The coronavirus (COVID-19) pandemic has underscored the racial, social, and economic disparities that have long plagued every part of American society—including the health of our environment. Given the disproportionate impact of COVID-19 on minority communities across the country, government officials have focused their efforts on an equitable COVID-19 response. These efforts, however, have ignored marginalized individuals who are incarcerated. With its interdisciplinary approach, the environmental justice framework may provide a meaningful tool to effectively respond to the impact of COVID-19 in prisons.
This Article levels a critique of resource-driven capitalism and the associated, facilitative property rights from the position of ecosystem services. Pitting nature as resource against nature as ecosystem services reveals that the value of nature lies beyond the price of tradeable goods and that economic regicide results not from regulation of the environment, but from ecosystem degradation.
This Article will explore the little-known legal tools that North Korea has adopted in order to address environmental issues, with a specific focus on the Environmental Protection Law (1986) and the Environmental Impact Assessment Law (2005), because environmental impact assessment can serve as a barometer of the socialist country’s environmental policy.

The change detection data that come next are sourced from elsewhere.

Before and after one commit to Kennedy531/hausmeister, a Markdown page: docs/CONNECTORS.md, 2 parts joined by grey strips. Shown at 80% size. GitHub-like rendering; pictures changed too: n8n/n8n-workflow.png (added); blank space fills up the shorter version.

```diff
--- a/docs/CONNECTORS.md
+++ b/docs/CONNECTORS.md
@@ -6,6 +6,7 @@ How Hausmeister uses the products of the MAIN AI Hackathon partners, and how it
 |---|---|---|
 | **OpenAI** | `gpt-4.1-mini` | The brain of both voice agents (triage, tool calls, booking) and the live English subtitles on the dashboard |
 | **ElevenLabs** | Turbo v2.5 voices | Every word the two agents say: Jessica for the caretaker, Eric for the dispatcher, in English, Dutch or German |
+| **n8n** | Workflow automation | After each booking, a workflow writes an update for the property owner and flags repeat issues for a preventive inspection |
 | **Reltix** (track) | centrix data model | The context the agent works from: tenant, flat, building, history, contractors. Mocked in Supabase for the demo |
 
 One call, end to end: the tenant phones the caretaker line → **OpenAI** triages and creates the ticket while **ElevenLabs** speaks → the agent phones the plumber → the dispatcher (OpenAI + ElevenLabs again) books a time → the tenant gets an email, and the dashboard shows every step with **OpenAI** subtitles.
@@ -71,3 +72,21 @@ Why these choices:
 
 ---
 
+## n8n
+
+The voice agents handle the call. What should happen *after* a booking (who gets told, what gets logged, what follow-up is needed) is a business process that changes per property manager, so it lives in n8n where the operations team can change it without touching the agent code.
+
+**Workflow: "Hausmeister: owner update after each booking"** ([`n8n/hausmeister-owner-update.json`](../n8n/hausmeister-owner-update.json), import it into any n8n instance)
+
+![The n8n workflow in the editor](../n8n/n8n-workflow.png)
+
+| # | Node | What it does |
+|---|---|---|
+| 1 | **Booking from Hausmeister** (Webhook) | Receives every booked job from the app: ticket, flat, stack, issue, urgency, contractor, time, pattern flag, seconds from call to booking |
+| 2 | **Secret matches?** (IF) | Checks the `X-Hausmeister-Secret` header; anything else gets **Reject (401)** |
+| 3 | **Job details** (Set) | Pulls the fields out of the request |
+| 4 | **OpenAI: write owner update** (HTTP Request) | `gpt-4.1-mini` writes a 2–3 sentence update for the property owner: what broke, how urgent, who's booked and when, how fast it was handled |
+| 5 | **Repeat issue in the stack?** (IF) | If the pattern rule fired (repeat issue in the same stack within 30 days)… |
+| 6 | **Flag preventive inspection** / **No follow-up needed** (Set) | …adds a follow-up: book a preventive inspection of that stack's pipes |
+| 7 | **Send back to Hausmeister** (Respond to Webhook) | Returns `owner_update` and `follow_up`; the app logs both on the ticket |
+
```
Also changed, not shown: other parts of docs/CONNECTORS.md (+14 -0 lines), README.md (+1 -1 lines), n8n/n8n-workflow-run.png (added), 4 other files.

Popular news outlets have effectively covered how homeowners living in high fire risk areas find it increasingly difficult to obtain property insurance. However, there is very little public discussion of, and little scholarship on, how California’s rules against using current and future risk data – including cutting edge climate science – in insurance premiums contributes to this difficulty.